vapour density = mass of n molecules of gas / mass of n molecules of hydrogen
vapour density = molar mass of gas / molar mass of H2
vapour density = molar mass of gas / 2.016
vapour density = ~½ × molar mass
(and thus: molar mass = ~2 × vapour density) For example vapour density of mixture of no2 and n2o4 is 38. 3
In many web sources, particularly in relation to safety considerations at commercial and industrial facilities in the U.S., vapour density is defined with respect to air, not hydrogen. Air is given a vapour density of one. For this use, air has a molecular weight of 28.97 atomic mass units, and all other gas and vapour molecular weights are divided by this number to derive their vapour density. For example, acetone has a vapour density of 2 in relation to air. That means acetone vapour is twice as heavy as air. This can be seen by dividing the molecular weight of Acetone, 58.1 by that of air, 28.97, which equals 2.
With this definition, the vapour density would indicate whether a gas is denser (greater than one) or less dense (less than one) than air.
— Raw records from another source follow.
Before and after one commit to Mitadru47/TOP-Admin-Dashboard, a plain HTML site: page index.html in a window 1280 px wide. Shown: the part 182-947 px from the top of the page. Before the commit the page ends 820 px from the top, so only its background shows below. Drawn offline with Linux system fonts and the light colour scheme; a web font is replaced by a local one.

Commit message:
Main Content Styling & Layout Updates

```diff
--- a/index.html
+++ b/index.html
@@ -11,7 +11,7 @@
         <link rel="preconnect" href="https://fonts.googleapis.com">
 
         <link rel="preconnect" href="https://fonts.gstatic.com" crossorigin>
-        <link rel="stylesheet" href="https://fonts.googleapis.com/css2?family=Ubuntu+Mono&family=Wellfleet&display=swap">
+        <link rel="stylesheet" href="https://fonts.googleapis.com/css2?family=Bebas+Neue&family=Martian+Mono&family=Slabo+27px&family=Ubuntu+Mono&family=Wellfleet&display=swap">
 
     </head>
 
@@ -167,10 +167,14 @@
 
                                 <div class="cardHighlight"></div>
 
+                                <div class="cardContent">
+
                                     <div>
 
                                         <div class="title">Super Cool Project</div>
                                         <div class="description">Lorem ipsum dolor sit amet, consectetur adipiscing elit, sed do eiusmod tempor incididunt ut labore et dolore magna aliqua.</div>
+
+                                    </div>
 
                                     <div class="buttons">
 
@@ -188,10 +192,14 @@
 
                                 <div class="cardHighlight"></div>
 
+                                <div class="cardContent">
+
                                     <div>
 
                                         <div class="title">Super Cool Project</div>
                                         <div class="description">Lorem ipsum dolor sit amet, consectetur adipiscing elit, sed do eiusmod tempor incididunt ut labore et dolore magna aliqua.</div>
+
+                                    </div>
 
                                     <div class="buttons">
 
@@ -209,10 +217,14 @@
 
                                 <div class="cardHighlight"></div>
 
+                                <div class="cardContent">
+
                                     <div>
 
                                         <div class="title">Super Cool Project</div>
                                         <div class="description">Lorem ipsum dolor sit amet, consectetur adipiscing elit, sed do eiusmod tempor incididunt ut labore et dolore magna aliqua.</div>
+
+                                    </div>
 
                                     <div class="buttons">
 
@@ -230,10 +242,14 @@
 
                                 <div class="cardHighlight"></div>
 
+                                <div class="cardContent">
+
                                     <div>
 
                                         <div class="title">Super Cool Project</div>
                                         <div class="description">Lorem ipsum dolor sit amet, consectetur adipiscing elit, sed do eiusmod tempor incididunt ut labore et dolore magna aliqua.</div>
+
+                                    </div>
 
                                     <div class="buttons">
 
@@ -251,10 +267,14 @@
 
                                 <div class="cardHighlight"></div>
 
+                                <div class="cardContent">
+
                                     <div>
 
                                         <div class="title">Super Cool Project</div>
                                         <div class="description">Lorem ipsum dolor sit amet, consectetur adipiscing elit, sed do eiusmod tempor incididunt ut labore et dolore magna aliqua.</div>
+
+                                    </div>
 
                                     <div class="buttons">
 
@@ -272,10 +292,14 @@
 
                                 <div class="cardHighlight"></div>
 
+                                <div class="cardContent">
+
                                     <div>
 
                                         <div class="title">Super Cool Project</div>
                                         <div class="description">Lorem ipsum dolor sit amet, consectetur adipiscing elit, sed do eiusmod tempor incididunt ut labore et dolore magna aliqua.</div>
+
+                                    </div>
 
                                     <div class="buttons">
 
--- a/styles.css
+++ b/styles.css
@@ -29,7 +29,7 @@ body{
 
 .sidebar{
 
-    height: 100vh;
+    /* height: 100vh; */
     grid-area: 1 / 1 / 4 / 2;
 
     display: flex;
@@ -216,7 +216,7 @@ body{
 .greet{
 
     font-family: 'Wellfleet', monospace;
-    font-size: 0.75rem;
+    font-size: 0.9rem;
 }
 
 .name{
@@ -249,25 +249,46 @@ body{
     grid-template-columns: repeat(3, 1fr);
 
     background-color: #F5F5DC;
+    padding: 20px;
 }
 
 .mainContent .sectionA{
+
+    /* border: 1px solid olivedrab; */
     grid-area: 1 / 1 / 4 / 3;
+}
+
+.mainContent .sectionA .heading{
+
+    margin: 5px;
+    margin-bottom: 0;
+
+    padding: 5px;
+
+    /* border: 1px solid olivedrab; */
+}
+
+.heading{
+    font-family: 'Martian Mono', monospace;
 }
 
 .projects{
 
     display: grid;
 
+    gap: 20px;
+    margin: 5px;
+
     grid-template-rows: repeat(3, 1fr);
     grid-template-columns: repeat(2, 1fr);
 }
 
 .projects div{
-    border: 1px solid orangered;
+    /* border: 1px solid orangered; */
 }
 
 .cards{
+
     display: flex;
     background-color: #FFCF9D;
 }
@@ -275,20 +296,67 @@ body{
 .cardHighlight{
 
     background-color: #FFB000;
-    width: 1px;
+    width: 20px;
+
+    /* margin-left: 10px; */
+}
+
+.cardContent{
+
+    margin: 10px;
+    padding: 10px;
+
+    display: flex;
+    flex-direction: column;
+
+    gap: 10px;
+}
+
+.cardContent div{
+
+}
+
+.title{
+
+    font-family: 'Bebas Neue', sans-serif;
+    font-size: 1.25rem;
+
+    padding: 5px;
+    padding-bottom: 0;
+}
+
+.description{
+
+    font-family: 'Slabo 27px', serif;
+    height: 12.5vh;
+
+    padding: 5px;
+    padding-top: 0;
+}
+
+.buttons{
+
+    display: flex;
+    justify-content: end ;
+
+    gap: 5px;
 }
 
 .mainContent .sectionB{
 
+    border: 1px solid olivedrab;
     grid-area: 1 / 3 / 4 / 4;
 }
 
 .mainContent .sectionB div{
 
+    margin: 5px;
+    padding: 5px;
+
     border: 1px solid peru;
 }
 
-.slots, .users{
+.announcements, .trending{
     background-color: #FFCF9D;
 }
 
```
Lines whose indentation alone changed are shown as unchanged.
The density has implications for container storage and personnel safety—if a container can release a dense gas, its vapour could sink and, if flammable, collect until it is at a concentration sufficient for ignition. Even if not flammable, it could collect in the lower floor or level of a confined space and displace air, possibly presenting an asphyxiation hazard to individuals entering the lower part of that space.
- MSDS Glossary of Terms – Vapor Density. Msdsonline.com. Retrieved on 2012-02-09.
- HazMat Math: Calculating Vapor Density. Firenuggets.com. Retrieved on 2012-02-09.
- MSDS: Acetone. Hazard.com (1998-04-21). Retrieved on 2012-02-09.
- NIOSH Pocket Guide: Acetone. Cdc.gov. Retrieved on 2012-02-09.